# DIRECTIONS FOR THIS TASK
Which lines below include the string "shown"? Please show each one.

# Collection entries
━━━━━━━━━━━━━━━━━━━━
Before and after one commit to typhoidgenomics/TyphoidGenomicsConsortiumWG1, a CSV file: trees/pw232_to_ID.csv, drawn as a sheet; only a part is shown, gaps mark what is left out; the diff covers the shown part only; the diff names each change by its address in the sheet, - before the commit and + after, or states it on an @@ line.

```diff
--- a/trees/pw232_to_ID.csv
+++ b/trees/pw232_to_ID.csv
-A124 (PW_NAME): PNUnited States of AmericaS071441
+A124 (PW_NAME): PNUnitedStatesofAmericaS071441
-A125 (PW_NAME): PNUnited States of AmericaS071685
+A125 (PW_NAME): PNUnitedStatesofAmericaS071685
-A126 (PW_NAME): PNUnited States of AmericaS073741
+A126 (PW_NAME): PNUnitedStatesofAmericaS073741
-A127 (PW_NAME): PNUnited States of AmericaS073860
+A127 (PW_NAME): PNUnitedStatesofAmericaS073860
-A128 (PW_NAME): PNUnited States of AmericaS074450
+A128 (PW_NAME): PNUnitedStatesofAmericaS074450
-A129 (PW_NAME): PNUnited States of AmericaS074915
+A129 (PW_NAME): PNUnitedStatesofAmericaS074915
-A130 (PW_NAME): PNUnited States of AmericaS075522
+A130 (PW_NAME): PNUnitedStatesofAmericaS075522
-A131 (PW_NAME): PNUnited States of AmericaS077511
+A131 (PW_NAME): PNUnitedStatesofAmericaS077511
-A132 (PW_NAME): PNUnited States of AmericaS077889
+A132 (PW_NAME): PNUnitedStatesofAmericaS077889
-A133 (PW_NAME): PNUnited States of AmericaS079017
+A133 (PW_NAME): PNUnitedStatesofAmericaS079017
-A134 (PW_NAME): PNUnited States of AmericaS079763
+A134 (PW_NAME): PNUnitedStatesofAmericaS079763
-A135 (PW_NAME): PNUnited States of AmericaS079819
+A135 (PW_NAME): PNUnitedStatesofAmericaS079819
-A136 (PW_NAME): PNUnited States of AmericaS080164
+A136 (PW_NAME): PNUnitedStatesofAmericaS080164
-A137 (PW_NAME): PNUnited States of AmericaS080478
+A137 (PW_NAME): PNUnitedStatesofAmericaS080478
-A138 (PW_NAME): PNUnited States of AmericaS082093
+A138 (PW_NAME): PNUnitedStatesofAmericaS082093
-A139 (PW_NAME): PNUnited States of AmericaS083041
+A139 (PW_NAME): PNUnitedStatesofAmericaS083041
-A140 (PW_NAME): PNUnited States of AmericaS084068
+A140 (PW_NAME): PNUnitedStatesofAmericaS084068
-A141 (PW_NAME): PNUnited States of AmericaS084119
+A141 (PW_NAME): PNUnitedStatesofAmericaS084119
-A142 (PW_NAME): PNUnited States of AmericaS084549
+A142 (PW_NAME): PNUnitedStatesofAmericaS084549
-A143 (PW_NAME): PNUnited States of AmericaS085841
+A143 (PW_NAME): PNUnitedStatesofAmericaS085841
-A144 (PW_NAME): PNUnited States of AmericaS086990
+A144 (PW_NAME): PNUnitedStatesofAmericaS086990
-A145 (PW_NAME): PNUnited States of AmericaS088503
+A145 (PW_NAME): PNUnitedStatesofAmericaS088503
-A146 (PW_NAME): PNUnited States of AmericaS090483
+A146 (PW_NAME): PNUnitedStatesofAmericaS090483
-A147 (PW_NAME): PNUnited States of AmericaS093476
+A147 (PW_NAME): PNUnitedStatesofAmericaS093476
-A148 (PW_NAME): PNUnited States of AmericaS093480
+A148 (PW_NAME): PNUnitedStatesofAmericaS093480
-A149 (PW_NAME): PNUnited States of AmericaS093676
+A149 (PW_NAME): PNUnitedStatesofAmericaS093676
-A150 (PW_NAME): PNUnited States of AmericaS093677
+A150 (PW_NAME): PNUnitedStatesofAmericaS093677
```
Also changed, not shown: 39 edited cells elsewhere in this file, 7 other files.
━━━━━━━━━━━━━━━━━━━━
# YOUR SOLUTION
Before and after one commit to typhoidgenomics/TyphoidGenomicsConsortiumWG1, a CSV file: trees/pw232_to_ID.csv, drawn as a sheet; only a part is shown, gaps mark what is left out; the diff covers the shown part only; the diff names each change by its address in the sheet, - before the commit and + after, or states it on an @@ line.
Also changed, not shown: 39 edited cells elsewhere in this file, 7 other files.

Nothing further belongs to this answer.